• _REQUIREMENT_: Please reproduce the entries in full. Keep every character the same.

(Stored entries)

+ + + + + + +

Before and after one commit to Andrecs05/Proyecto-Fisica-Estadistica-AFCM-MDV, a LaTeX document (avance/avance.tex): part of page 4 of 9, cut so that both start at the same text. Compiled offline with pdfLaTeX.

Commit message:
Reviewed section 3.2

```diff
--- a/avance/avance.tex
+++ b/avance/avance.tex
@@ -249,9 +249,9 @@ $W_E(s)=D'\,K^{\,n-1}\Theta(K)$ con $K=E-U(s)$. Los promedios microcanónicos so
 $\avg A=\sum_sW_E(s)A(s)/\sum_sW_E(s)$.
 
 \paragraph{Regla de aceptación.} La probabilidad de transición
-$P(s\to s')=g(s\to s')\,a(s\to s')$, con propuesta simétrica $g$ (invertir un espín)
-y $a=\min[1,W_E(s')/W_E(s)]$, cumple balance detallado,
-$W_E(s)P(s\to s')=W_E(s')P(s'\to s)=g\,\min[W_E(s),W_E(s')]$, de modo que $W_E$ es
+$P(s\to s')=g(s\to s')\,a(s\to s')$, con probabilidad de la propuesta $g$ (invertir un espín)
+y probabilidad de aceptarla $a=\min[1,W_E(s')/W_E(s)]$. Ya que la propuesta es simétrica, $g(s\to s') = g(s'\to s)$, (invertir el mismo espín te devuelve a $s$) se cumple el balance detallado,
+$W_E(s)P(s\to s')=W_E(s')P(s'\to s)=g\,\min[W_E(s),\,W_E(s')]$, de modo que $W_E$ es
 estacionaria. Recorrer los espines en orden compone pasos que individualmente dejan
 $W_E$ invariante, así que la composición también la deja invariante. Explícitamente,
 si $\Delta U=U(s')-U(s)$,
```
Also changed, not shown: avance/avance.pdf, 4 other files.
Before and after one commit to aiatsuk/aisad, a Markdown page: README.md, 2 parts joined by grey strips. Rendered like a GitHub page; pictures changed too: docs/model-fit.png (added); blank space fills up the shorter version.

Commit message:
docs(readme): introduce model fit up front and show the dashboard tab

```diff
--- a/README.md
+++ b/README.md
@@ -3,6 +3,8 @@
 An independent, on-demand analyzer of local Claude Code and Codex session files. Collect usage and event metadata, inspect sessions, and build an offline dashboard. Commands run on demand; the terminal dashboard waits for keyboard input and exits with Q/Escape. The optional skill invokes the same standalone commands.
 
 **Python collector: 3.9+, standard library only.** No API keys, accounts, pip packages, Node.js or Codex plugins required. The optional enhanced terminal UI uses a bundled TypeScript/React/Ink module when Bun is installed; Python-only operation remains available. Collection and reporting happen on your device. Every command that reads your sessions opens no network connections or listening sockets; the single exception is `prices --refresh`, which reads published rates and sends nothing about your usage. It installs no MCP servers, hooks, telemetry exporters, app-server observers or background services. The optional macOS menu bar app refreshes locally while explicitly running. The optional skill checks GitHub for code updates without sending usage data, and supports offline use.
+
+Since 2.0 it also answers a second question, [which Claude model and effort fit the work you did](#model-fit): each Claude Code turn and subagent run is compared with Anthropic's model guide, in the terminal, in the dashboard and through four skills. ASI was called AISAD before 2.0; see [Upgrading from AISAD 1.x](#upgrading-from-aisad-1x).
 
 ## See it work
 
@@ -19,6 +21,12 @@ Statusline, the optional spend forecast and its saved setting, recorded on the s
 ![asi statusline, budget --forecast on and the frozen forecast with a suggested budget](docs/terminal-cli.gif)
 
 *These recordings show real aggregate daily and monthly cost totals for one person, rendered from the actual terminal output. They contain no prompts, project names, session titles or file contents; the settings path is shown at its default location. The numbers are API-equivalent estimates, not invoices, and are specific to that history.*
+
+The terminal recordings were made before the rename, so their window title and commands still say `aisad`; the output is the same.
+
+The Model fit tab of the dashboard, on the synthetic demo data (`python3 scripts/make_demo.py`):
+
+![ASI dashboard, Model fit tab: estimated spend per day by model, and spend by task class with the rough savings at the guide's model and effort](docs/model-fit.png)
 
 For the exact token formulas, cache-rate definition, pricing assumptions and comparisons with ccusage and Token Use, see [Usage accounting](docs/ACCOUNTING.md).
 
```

+ + + + + + +

• _EXERCISE SOLUTION_:
Before and after one commit to Andrecs05/Proyecto-Fisica-Estadistica-AFCM-MDV, a LaTeX document (avance/avance.tex): part of page 4 of 9, cut so that both start at the same text. Compiled offline with pdfLaTeX.

Commit message:
Reviewed section 3.2

```diff
--- a/avance/avance.tex
+++ b/avance/avance.tex
@@ -249,9 +249,9 @@ $W_E(s)=D'\,K^{\,n-1}\Theta(K)$ con $K=E-U(s)$. Los promedios microcanónicos so
 $\avg A=\sum_sW_E(s)A(s)/\sum_sW_E(s)$.
 
 \paragraph{Regla de aceptación.} La probabilidad de transición
-$P(s\to s')=g(s\to s')\,a(s\to s')$, con propuesta simétrica $g$ (invertir un espín)
-y $a=\min[1,W_E(s')/W_E(s)]$, cumple balance detallado,
-$W_E(s)P(s\to s')=W_E(s')P(s'\to s)=g\,\min[W_E(s),W_E(s')]$, de modo que $W_E$ es
+$P(s\to s')=g(s\to s')\,a(s\to s')$, con probabilidad de la propuesta $g$ (invertir un espín)
+y probabilidad de aceptarla $a=\min[1,W_E(s')/W_E(s)]$. Ya que la propuesta es simétrica, $g(s\to s') = g(s'\to s)$, (invertir el mismo espín te devuelve a $s$) se cumple el balance detallado,
+$W_E(s)P(s\to s')=W_E(s')P(s'\to s)=g\,\min[W_E(s),\,W_E(s')]$, de modo que $W_E$ es
 estacionaria. Recorrer los espines en orden compone pasos que individualmente dejan
 $W_E$ invariante, así que la composición también la deja invariante. Explícitamente,
 si $\Delta U=U(s')-U(s)$,
```
Also changed, not shown: avance/avance.pdf, 4 other files.
Before and after one commit to aiatsuk/aisad, a Markdown page: README.md, 2 parts joined by grey strips. Rendered like a GitHub page; pictures changed too: docs/model-fit.png (added); blank space fills up the shorter version.

Commit message:
docs(readme): introduce model fit up front and show the dashboard tab

```diff
--- a/README.md
+++ b/README.md
@@ -3,6 +3,8 @@
 An independent, on-demand analyzer of local Claude Code and Codex session files. Collect usage and event metadata, inspect sessions, and build an offline dashboard. Commands run on demand; the terminal dashboard waits for keyboard input and exits with Q/Escape. The optional skill invokes the same standalone commands.
 
 **Python collector: 3.9+, standard library only.** No API keys, accounts, pip packages, Node.js or Codex plugins required. The optional enhanced terminal UI uses a bundled TypeScript/React/Ink module when Bun is installed; Python-only operation remains available. Collection and reporting happen on your device. Every command that reads your sessions opens no network connections or listening sockets; the single exception is `prices --refresh`, which reads published rates and sends nothing about your usage. It installs no MCP servers, hooks, telemetry exporters, app-server observers or background services. The optional macOS menu bar app refreshes locally while explicitly running. The optional skill checks GitHub for code updates without sending usage data, and supports offline use.
+
+Since 2.0 it also answers a second question, [which Claude model and effort fit the work you did](#model-fit): each Claude Code turn and subagent run is compared with Anthropic's model guide, in the terminal, in the dashboard and through four skills. ASI was called AISAD before 2.0; see [Upgrading from AISAD 1.x](#upgrading-from-aisad-1x).
 
 ## See it work
 
@@ -19,6 +21,12 @@ Statusline, the optional spend forecast and its saved setting, recorded on the s
 ![asi statusline, budget --forecast on and the frozen forecast with a suggested budget](docs/terminal-cli.gif)
 
 *These recordings show real aggregate daily and monthly cost totals for one person, rendered from the actual terminal output. They contain no prompts, project names, session titles or file contents; the settings path is shown at its default location. The numbers are API-equivalent estimates, not invoices, and are specific to that history.*
+
+The terminal recordings were made before the rename, so their window title and commands still say `aisad`; the output is the same.
+
+The Model fit tab of the dashboard, on the synthetic demo data (`python3 scripts/make_demo.py`):
+
+![ASI dashboard, Model fit tab: estimated spend per day by model, and spend by task class with the rough savings at the guide's model and effort](docs/model-fit.png)
 
 For the exact token formulas, cache-rate definition, pricing assumptions and comparisons with ccusage and Token Use, see [Usage accounting](docs/ACCOUNTING.md).
 
```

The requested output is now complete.